== Segment start ==

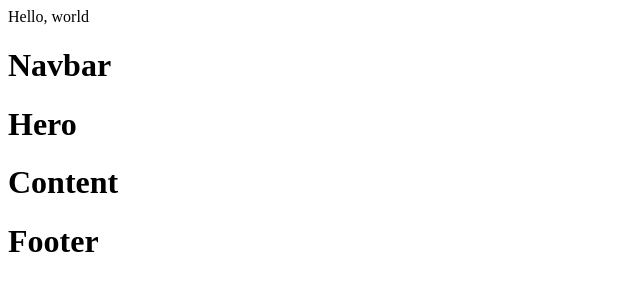
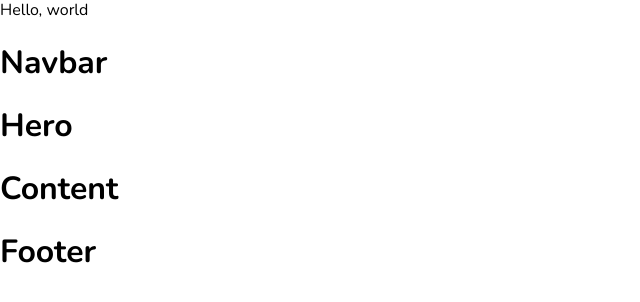
Before and after one commit to cazterk/landing-page-v0.2, a Gatsby site: page / in a window 1280 px wide. Shown: the whole page, without its empty margins (0-640 px from the left). Built offline with nearby package versions, Linux system fonts and the light colour scheme; Gatsby itself is replaced by a stand-in of ours.

Commit message:
added custom font =>'nunito'

```diff
--- a/package.json
+++ b/package.json
@@ -19,6 +19,7 @@
     "gatsby-plugin-sass": "^4.11.0",
     "react": "^17.0.1",
     "react-dom": "^17.0.1",
-    "sass": "^1.37.5"
+    "sass": "^1.37.5",
+    "typeface-nunito": "^1.1.13"
   }
 }
--- /dev/null
+++ b/src/assets/scss/_global.scss
@@ -0,0 +1,18 @@
+html {
+  font-size: 100%;
+  box-sizing: border-box;
+}
+
+*,
+*::before,
+*::after {
+  box-sizing: inherit;
+}
+
+body {
+  font-family: "Nunito";
+  line-height: 1.3;
+  margin: 0;
+  padding: 0;
+  background-color: #fff;
+}
--- /dev/null
+++ b/src/assets/scss/home.scss
@@ -0,0 +1 @@
+@import "global";
--- a/src/pages/index.js
+++ b/src/pages/index.js
@@ -3,6 +3,8 @@ import Hero from "../components/hero";
 import Navbar from "../components/navbar";
 import Footer from "../components/footer";
 import Content from "../components/content";
+import "../assets/scss/home.scss";
+require("typeface-nunito");
 
 export default function Home() {
   return (
```
Also changed, not shown: src/assets/scss/_colors.scss (added), 1 other file.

== Segment end ==

Copy each line of the records above that carries the word "assets".

+++ b/src/assets/scss/_global.scss
+++ b/src/assets/scss/home.scss
+import "../assets/scss/home.scss";
Also changed, not shown: src/assets/scss/_colors.scss (added), 1 other file.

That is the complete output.